A dynamic team of an educator, a chaplain, a scientist and media specialists will produce multimedia curricula for high school students. This series will encourage and challenge young people to think deeply about God's role as Creator. Through professionally produced, short documentary films, expert commentary, and student testimonies, this project will help students connect and deepen their Christian faith with their biology curricula. In addition, a printed study guide will help facilitate guided small group discussion to help them process these ideas.
This series will attempt to augment and deepen the biology class curricula by connecting to the orthodox teaching they have learned in church about our Creator and his relationship to creation. We recognize the personal and intellectual tension that our students face in our society which polarizes faith and science. Questions that seek to integrate the sciences and faith into a larger world-view are routinely dismissed. In essence, we hope to take the answers to several questions that students struggle with that are explained so eloquently in The Language of Science and Faith (Giberson & Collins, 2011), and make them visual, tangible and more tailored to this audience. The series of lessons will be geared primarily towards engaging the attention of the Christian millennial generation in their high school and early college years.
Catalyzing Compatibility of Evolution and Christian Faith on Secular Campuses: Curricular Resources for Student Groups
Harvey Mudd College
Dr. David Vosburg

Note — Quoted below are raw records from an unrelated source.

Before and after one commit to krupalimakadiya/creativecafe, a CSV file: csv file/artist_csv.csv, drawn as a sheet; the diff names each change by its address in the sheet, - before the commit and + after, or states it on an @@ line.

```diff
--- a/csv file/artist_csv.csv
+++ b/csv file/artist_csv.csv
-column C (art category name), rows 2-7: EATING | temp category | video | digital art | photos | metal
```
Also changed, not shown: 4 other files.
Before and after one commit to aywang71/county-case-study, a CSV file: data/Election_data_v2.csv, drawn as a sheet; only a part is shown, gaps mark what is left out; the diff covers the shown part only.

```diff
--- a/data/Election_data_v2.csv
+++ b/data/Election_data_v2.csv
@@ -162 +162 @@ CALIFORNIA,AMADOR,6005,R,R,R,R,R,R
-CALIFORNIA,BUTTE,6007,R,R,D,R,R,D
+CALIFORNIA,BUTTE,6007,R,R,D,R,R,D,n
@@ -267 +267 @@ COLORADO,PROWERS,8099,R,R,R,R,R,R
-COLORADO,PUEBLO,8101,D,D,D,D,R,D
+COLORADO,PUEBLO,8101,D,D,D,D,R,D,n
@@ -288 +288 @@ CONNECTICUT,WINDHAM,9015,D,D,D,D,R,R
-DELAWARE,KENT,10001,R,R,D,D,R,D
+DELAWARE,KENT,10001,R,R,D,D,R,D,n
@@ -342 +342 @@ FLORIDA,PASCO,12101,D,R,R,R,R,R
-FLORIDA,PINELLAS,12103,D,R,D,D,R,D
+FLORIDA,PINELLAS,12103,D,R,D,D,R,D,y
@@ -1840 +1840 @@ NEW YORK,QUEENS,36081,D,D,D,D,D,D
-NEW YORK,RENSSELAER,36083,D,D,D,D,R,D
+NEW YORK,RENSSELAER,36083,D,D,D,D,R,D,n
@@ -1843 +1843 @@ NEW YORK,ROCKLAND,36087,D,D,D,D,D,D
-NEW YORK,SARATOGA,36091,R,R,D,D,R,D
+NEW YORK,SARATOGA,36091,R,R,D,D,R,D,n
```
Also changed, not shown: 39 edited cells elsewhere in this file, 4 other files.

Christian students at secular colleges and universities often feel that their faith is in conflict with the findings of modern science, particularly evolution. Many then feel compelled to choose one and reject the other, or to settle for a diluted and uninspired faith. Neither of these options is ultimately helpful for the student, for the integrity of the Christian faith, for effective witness to non-believers, or for encouraging talented Christian students to pursue careers in science. These students need help, and they are not finding it. Their churches and campus ministers either perpetuate the message of conflict between faith and evolution or feel ill-equipped to tackle such an intimidating and controversial topic. Students need resources that affirm core Christian values, have a high view of biblical authority, give credence to evolutionary creationism without being forceful, are user-friendly, and are designed for group discussion. I propose to develop, field test, publish, and promote curricula that Christian student groups or churches could use to promote healthy dialogue on evolution and Christian faith. My aim is to catalyze productive and stimulating conversations, to convey that evolutionary creation can be compatible with Christian faith and can even enrich it. Today’s students are tomorrow’s leaders in the church and in science—they need to consider the message of compatibility in community and to be encouraged to seek God’s truth in the Bible and in creation.